**What is required**
Report the lines of the data below that contain the string "background".

Segment Start: Records for this exercise

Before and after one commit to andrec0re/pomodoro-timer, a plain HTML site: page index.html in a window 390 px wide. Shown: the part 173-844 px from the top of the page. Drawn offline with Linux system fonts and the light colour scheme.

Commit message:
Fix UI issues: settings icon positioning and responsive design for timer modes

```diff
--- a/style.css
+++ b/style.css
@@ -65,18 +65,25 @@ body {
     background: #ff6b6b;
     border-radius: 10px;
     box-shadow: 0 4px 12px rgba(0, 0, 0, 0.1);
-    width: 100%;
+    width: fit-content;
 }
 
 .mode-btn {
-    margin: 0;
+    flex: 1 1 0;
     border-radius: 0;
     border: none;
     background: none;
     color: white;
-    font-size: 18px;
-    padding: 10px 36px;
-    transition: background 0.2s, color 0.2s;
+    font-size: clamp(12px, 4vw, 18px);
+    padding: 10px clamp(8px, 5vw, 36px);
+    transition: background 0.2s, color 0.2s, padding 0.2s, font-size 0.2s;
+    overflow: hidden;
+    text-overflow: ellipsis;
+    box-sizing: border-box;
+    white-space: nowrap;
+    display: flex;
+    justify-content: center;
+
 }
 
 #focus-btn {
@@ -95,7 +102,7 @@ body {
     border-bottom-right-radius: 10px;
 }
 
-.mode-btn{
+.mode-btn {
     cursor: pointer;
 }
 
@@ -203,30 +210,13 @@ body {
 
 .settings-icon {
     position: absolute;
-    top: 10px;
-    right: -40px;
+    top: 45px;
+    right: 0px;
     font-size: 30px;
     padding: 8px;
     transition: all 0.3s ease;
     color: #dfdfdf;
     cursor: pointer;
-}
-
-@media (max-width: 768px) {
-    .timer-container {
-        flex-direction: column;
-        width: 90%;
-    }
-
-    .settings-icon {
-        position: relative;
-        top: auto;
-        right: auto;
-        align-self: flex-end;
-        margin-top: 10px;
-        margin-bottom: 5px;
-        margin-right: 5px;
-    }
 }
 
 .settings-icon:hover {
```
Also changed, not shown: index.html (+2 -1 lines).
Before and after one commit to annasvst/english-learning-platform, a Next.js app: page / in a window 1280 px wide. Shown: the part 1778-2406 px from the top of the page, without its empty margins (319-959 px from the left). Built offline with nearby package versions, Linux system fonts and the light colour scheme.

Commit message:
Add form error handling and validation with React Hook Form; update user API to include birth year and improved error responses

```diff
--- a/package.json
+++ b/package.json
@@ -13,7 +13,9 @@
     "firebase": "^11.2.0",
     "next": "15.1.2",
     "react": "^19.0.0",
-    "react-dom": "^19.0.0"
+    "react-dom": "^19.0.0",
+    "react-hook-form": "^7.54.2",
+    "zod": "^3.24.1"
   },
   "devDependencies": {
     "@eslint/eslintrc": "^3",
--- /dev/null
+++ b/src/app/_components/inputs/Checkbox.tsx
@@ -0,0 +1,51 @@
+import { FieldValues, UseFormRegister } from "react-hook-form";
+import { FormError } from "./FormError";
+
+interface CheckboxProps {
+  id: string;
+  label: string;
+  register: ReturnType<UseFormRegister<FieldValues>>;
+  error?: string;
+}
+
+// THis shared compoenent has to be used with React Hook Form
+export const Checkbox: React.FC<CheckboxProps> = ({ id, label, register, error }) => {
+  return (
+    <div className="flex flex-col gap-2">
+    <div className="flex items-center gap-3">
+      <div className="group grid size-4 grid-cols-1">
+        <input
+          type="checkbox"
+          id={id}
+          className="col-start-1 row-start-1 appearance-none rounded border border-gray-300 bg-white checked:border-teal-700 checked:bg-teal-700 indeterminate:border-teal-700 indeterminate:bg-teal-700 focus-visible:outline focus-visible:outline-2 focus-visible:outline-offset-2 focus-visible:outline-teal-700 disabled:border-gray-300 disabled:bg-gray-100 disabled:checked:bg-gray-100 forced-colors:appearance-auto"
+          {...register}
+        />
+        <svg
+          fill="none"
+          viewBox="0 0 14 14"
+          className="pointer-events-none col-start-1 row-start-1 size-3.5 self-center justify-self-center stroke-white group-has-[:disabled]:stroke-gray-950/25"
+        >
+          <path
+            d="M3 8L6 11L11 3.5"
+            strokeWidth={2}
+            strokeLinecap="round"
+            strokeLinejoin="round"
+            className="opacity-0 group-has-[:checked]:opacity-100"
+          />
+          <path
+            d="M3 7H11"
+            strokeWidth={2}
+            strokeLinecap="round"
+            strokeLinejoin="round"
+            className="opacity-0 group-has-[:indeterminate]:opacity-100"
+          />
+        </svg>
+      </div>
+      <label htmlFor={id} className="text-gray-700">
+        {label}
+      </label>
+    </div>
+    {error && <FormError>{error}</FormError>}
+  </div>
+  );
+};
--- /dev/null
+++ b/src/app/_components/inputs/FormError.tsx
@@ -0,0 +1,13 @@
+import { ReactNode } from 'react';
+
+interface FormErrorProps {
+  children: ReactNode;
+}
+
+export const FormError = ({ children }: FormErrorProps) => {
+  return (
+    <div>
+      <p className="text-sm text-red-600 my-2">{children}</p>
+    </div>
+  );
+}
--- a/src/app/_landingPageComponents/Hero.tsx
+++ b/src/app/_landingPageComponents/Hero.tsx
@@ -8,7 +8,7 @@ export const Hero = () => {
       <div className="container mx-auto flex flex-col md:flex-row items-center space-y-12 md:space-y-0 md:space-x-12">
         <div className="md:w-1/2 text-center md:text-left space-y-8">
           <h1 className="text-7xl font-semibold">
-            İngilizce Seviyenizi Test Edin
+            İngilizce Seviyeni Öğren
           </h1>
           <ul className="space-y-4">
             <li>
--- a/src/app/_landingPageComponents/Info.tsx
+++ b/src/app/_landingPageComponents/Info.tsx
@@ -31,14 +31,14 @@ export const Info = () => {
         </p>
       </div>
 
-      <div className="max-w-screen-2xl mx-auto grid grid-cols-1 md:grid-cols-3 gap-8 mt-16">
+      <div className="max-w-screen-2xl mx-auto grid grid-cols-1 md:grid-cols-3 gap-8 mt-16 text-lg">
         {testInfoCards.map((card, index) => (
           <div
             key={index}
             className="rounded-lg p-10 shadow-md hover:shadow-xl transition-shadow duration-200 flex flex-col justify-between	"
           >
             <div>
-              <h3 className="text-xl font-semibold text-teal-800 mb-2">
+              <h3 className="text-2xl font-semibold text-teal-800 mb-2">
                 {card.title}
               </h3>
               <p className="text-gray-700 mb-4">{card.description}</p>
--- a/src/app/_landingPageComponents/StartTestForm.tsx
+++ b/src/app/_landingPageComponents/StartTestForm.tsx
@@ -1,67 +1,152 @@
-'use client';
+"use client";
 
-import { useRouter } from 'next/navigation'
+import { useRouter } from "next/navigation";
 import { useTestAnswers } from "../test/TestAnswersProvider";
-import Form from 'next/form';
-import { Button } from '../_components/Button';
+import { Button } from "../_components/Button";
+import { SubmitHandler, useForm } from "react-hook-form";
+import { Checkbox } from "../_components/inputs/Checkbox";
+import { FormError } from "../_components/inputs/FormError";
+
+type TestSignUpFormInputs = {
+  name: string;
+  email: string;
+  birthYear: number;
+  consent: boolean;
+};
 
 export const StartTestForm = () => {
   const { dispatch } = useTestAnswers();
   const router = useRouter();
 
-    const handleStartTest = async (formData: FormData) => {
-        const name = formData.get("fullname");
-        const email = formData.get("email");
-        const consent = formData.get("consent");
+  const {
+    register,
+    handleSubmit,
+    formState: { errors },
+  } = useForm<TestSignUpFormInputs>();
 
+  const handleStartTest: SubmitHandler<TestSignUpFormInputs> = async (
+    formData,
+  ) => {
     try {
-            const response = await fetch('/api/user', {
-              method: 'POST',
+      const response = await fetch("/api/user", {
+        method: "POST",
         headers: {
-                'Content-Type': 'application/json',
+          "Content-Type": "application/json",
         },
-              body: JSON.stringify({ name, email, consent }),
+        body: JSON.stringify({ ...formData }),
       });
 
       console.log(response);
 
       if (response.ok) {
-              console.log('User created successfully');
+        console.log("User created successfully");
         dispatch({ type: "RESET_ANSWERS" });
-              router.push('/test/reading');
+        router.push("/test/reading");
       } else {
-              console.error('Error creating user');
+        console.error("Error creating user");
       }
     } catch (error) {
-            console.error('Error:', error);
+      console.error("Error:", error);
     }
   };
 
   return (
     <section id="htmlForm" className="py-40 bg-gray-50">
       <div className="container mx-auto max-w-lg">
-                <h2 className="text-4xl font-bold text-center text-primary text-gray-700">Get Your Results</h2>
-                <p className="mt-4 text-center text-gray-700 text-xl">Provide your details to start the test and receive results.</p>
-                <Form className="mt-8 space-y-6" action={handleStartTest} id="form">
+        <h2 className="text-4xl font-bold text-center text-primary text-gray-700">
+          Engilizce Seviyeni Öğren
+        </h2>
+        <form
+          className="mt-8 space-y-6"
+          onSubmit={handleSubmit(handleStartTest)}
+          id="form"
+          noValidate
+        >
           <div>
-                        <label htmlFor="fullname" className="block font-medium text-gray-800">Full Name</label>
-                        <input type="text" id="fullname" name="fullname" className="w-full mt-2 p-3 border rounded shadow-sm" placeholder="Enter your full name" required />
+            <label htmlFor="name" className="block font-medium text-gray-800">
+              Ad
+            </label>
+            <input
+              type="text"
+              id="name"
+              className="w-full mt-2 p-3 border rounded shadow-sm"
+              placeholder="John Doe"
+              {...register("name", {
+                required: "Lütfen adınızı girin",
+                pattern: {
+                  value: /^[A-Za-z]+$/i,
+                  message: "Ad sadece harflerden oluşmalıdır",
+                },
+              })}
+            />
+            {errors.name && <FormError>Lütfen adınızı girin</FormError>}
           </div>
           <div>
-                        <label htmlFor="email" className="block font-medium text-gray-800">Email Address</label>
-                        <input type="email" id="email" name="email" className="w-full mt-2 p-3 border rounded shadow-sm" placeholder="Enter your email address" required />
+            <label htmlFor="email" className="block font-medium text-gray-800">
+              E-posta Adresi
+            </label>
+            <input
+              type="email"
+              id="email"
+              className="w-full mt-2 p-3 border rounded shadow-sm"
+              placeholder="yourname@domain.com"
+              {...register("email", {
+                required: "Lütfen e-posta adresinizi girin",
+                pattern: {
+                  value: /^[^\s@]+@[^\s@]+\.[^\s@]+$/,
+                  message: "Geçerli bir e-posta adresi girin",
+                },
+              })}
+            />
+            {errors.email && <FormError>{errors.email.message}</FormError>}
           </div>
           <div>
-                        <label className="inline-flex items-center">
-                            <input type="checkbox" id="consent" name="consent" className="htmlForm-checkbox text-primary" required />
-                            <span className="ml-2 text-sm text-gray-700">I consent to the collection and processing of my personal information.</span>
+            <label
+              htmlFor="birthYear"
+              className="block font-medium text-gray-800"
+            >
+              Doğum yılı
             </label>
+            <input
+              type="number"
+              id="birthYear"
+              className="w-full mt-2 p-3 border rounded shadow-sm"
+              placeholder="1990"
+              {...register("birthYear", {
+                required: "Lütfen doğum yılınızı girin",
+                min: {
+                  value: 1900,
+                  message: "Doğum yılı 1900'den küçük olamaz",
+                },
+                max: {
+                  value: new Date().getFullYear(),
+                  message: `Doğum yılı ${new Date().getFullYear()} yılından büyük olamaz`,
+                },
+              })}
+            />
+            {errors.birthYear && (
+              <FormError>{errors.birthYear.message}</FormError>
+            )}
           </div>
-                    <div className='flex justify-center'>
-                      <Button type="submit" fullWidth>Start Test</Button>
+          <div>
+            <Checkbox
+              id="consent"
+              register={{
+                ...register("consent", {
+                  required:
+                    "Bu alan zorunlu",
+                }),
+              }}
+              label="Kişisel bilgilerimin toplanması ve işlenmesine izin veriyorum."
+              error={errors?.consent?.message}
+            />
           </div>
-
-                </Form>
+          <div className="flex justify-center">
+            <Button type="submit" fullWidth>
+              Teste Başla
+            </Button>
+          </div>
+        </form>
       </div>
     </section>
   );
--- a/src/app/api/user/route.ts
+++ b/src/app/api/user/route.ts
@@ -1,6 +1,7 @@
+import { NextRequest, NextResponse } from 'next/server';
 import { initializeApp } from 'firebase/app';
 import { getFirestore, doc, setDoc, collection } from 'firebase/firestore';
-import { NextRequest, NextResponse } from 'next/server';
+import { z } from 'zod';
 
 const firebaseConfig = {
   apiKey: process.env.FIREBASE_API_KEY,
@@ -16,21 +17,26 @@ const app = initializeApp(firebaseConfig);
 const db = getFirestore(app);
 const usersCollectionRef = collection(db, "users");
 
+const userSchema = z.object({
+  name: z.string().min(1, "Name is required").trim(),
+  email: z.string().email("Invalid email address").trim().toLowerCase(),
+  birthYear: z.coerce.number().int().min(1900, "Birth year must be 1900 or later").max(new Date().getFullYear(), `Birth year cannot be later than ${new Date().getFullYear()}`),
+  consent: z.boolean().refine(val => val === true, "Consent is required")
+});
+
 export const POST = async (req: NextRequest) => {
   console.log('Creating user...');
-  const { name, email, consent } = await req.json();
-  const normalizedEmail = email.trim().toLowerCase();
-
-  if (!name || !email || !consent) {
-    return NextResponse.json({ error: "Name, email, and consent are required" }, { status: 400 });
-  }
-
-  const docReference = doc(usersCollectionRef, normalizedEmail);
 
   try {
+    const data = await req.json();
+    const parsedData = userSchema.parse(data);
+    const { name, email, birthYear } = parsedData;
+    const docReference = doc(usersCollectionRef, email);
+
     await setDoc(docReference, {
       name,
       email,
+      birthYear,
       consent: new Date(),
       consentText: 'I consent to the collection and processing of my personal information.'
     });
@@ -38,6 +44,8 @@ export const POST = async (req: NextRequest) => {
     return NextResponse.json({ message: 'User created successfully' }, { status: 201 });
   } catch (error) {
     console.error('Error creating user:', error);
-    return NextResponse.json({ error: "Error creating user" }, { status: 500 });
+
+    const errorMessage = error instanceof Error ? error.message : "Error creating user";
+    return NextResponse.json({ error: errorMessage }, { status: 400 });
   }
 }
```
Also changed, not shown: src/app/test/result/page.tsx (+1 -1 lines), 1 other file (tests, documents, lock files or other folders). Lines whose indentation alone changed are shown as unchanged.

Segment End: Records for this exercise

**Answer to this task**
     background: #ff6b6b;
     background: none;
-    transition: background 0.2s, color 0.2s;
+    transition: background 0.2s, color 0.2s, padding 0.2s, font-size 0.2s;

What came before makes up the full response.